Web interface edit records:
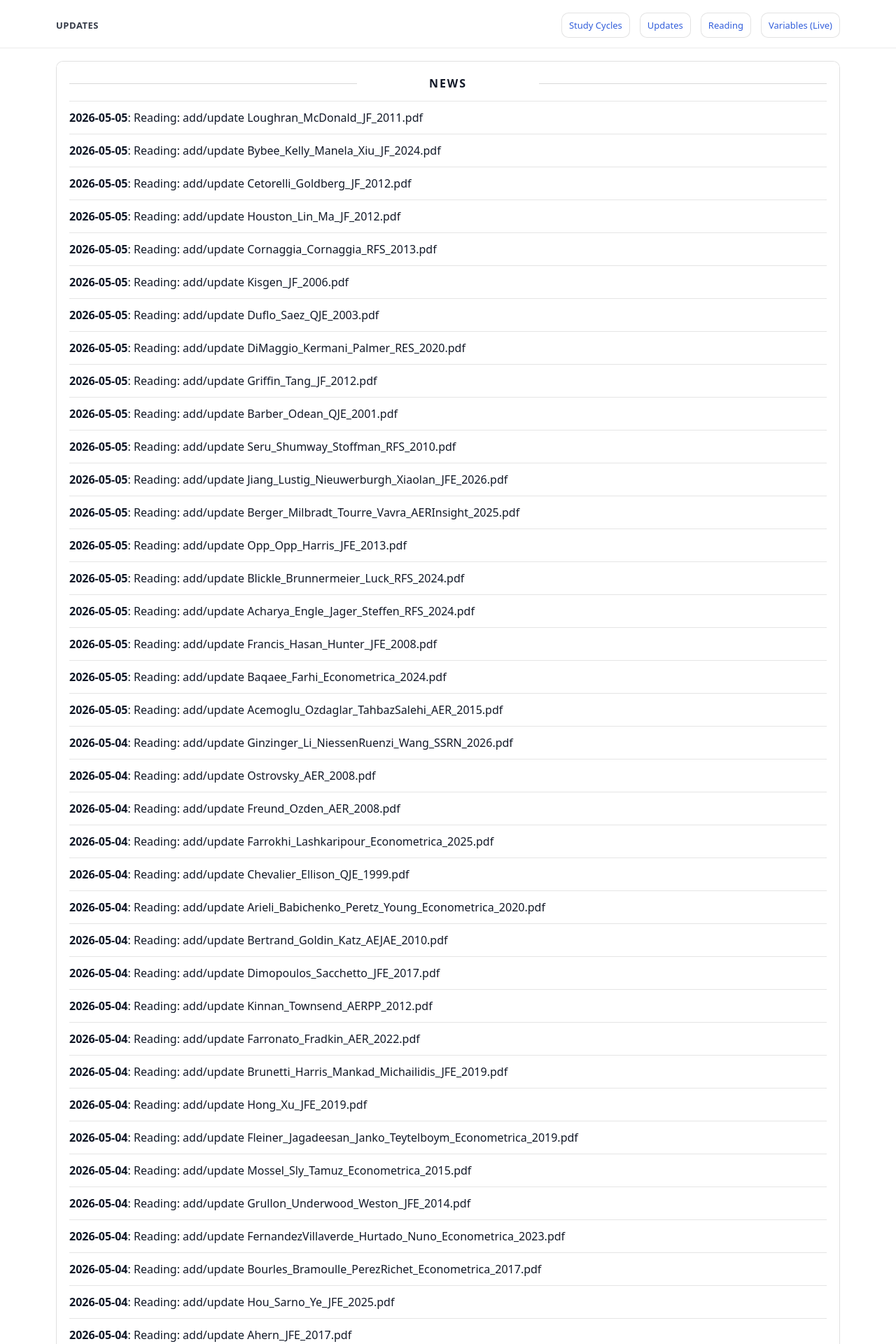
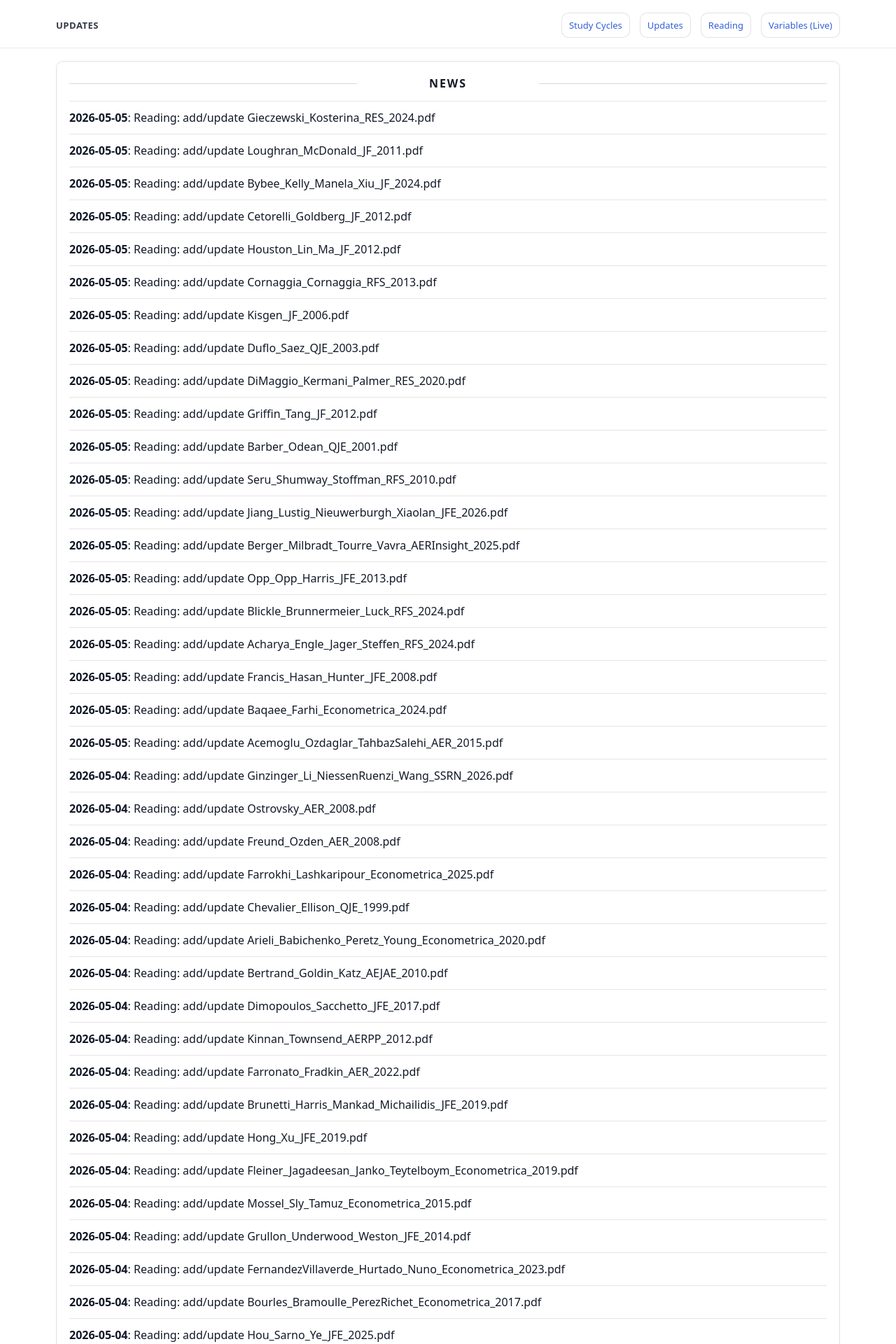
Before and after one commit to yaxinzn/study-archive, a Jekyll site: the page built from updates/index.md, in a window 1280 px wide. Shown: the top 1920 px of the page at 70% size. Built offline with Jekyll 4.4.1, drawn with Linux system fonts in a browser that asks for light colours; some of the changed text lies outside the part shown.

Commit message:
chore: update NEWS feed

```diff
--- a/_data/news.yml
+++ b/_data/news.yml
@@ -1,4 +1,7 @@
 # Auto-generated update history (sorted newest -> oldest). Do not edit manually.
+- ts: "1777976731"
+  date: "2026-05-05"
+  title: "Reading: add/update Gieczewski_Kosterina_RES_2024.pdf"
 - ts: "1777976502"
   date: "2026-05-05"
   title: "Reading: add/update Loughran_McDonald_JF_2011.pdf"
```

What needs to be done: Filter the entries above down to the lines that contain the word "title".

Answer to this problem:
+  title: "Reading: add/update Gieczewski_Kosterina_RES_2024.pdf"
   title: "Reading: add/update Loughran_McDonald_JF_2011.pdf"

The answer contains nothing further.